- [Action item] Before you reproduce the entries that follow, strip out any image they contain and keep the rest exact.

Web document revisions
· · · ·

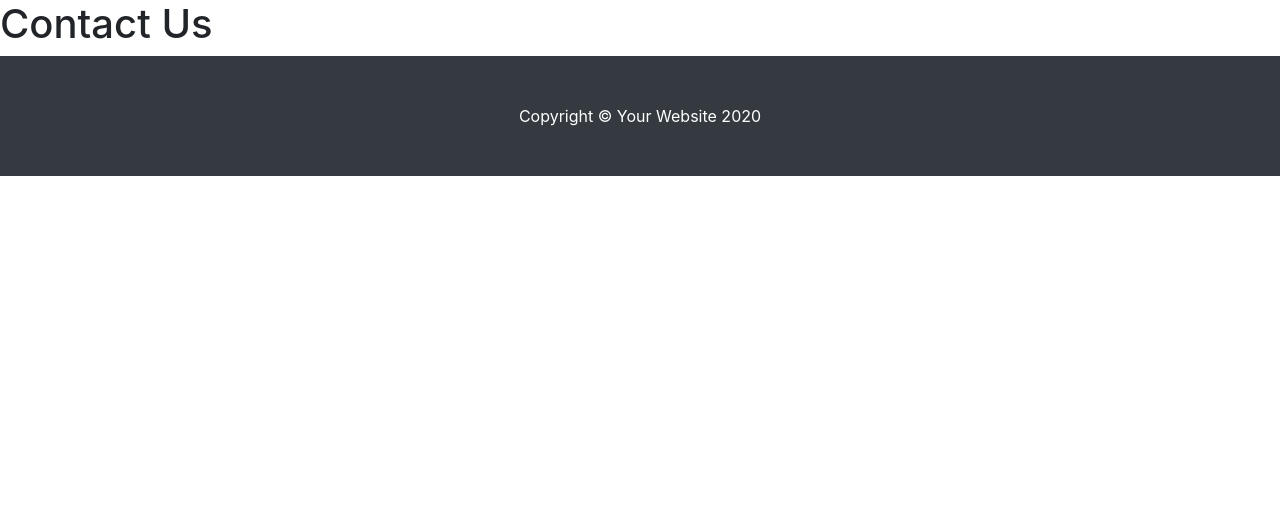
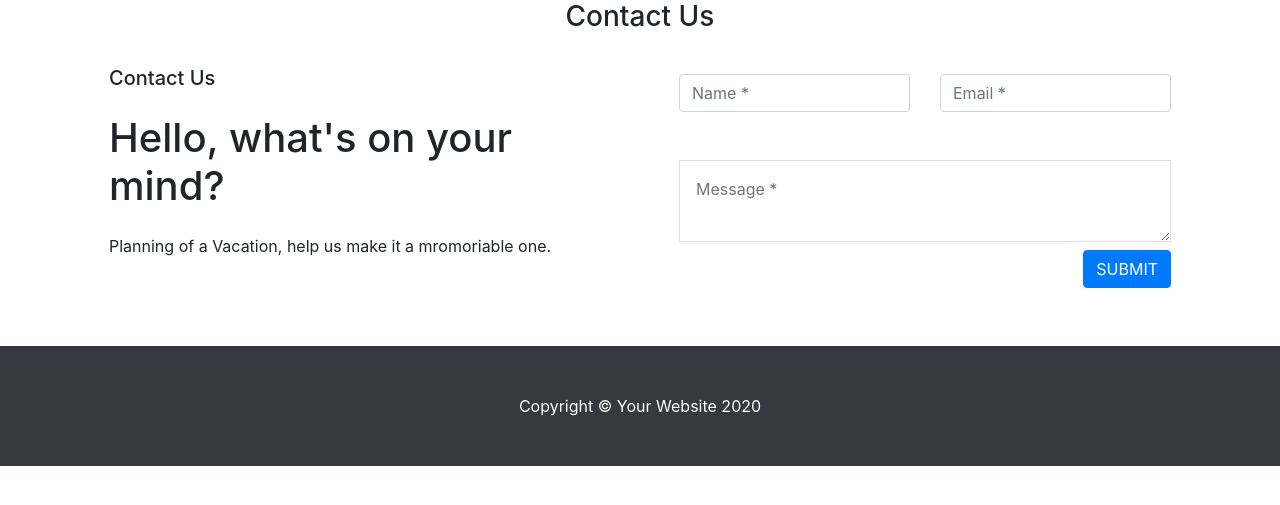
Before and after one commit to varsha2316/mongobdproject, a Flask app: page /contact in a window 1280 px wide. Shown: the part 56-561 px from the top of the page. Run offline with Flask 2, Linux system fonts and the light colour scheme; some libraries are stand-ins or nearby versions.

Commit message:
added contact us form

```diff
--- a/requirements.txt
+++ b/requirements.txt
@@ -1,3 +1,4 @@
+bcrypt==3.2.0
 Click==7.0
 Flask==1.0.2
 Flask-PyMongo==2.2.0
--- a/run.py
+++ b/run.py
@@ -68,6 +68,13 @@ def contact():
     return render_template("contact.html", page_title="Contact Us")
 
 
+@app.route('/emailenquiry', methods=['POST'])
+def emailenquiry():
+    enquiry = mongo.db.emailenquiry
+    enquiry.insert_one(request.form.to_dict())
+    return render_template('index.html')
+
+
 @app.route('/shoppingcart')
 def shoppingcart():
     return render_template("shoppingcart.html", page_title="Shopping Cart")
--- a/templates/contact.html
+++ b/templates/contact.html
@@ -1,4 +1,64 @@
 {% extends 'base.html' %}
 {% block content %}
- <h1>{{ page_title }}</h1>
+
+
+<!-- page title -->
+<!--================================
+=            Page Title            =
+=================================-->
+<section class="page-title">
+	<!-- Container Start -->
+	<div class="container">
+		<div class="row">
+			<div class="col-md-8 offset-md-2 text-center">
+				<!-- Title text -->
+				<h3>Contact Us</h3>
+			</div>
+		</div>
+	</div>
+	<!-- Container End -->
+</section>
+<!-- page title -->
+
+<!-- contact us start-->
+<section class="section">
+    <div class="container">
+        <div class="row">
+            <div class="col-md-6">
+                <div class="contact-us-content p-4">
+                    <h5>Contact Us</h5>
+                    <h1 class="pt-3">Hello, what's on your mind?</h1>
+                    <p class="pt-3 pb-5">Planning of a Vacation, help us make it a mromoriable one.</p>
+                </div>
+            </div>
+            <div class="col-md-6">
+                   <form action="{{ url_for('emailenquiry') }}" method="POST">
+                        <fieldset class="p-4">
+                            <div class="form-group">
+                                <div class="row">
+                                    <div class="col-lg-6 py-2">
+                                        <input type="text" placeholder="Name *" class="form-control"  name="enquiryname" required>
+                                    </div>
+                                    <div class="col-lg-6 pt-2">
+                                        <input type="email" placeholder="Email *" name="enquiryemail" class="form-control" required>
+                                    </div>
+                                </div>
+                            </div>
+                            <textarea name="emailmessage" id=""  placeholder="Message *"  class="border w-100 p-3 mt-3 mt-lg-4"></textarea>
+                            <div class="btn-grounp">
+                                <button type="submit" class="btn btn-primary mt-2 float-right">SUBMIT</button>
+                            </div>
+                        </fieldset>
+                    </form>
+            </div>
+        </div>
+    </div>
+</section>
+<!-- contact us end -->
+
+<!--============================
+=            Footer            =
+=============================-->
+
+
 {% endblock %}
```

· · · ·

- [Expected output]
Before and after one commit to varsha2316/mongobdproject, a Flask app: page /contact in a window 1280 px wide. Shown: the part 56-561 px from the top of the page. Run offline with Flask 2, Linux system fonts and the light colour scheme; some libraries are stand-ins or nearby versions.

Commit message:
added contact us form

```diff
--- a/requirements.txt
+++ b/requirements.txt
@@ -1,3 +1,4 @@
+bcrypt==3.2.0
 Click==7.0
 Flask==1.0.2
 Flask-PyMongo==2.2.0
--- a/run.py
+++ b/run.py
@@ -68,6 +68,13 @@ def contact():
     return render_template("contact.html", page_title="Contact Us")
 
 
+@app.route('/emailenquiry', methods=['POST'])
+def emailenquiry():
+    enquiry = mongo.db.emailenquiry
+    enquiry.insert_one(request.form.to_dict())
+    return render_template('index.html')
+
+
 @app.route('/shoppingcart')
 def shoppingcart():
     return render_template("shoppingcart.html", page_title="Shopping Cart")
--- a/templates/contact.html
+++ b/templates/contact.html
@@ -1,4 +1,64 @@
 {% extends 'base.html' %}
 {% block content %}
- <h1>{{ page_title }}</h1>
+
+
+<!-- page title -->
+<!--================================
+=            Page Title            =
+=================================-->
+<section class="page-title">
+	<!-- Container Start -->
+	<div class="container">
+		<div class="row">
+			<div class="col-md-8 offset-md-2 text-center">
+				<!-- Title text -->
+				<h3>Contact Us</h3>
+			</div>
+		</div>
+	</div>
+	<!-- Container End -->
+</section>
+<!-- page title -->
+
+<!-- contact us start-->
+<section class="section">
+    <div class="container">
+        <div class="row">
+            <div class="col-md-6">
+                <div class="contact-us-content p-4">
+                    <h5>Contact Us</h5>
+                    <h1 class="pt-3">Hello, what's on your mind?</h1>
+                    <p class="pt-3 pb-5">Planning of a Vacation, help us make it a mromoriable one.</p>
+                </div>
+            </div>
+            <div class="col-md-6">
+                   <form action="{{ url_for('emailenquiry') }}" method="POST">
+                        <fieldset class="p-4">
+                            <div class="form-group">
+                                <div class="row">
+                                    <div class="col-lg-6 py-2">
+                                        <input type="text" placeholder="Name *" class="form-control"  name="enquiryname" required>
+                                    </div>
+                                    <div class="col-lg-6 pt-2">
+                                        <input type="email" placeholder="Email *" name="enquiryemail" class="form-control" required>
+                                    </div>
+                                </div>
+                            </div>
+                            <textarea name="emailmessage" id=""  placeholder="Message *"  class="border w-100 p-3 mt-3 mt-lg-4"></textarea>
+                            <div class="btn-grounp">
+                                <button type="submit" class="btn btn-primary mt-2 float-right">SUBMIT</button>
+                            </div>
+                        </fieldset>
+                    </form>
+            </div>
+        </div>
+    </div>
+</section>
+<!-- contact us end -->
+
+<!--============================
+=            Footer            =
+=============================-->
+
+
 {% endblock %}
```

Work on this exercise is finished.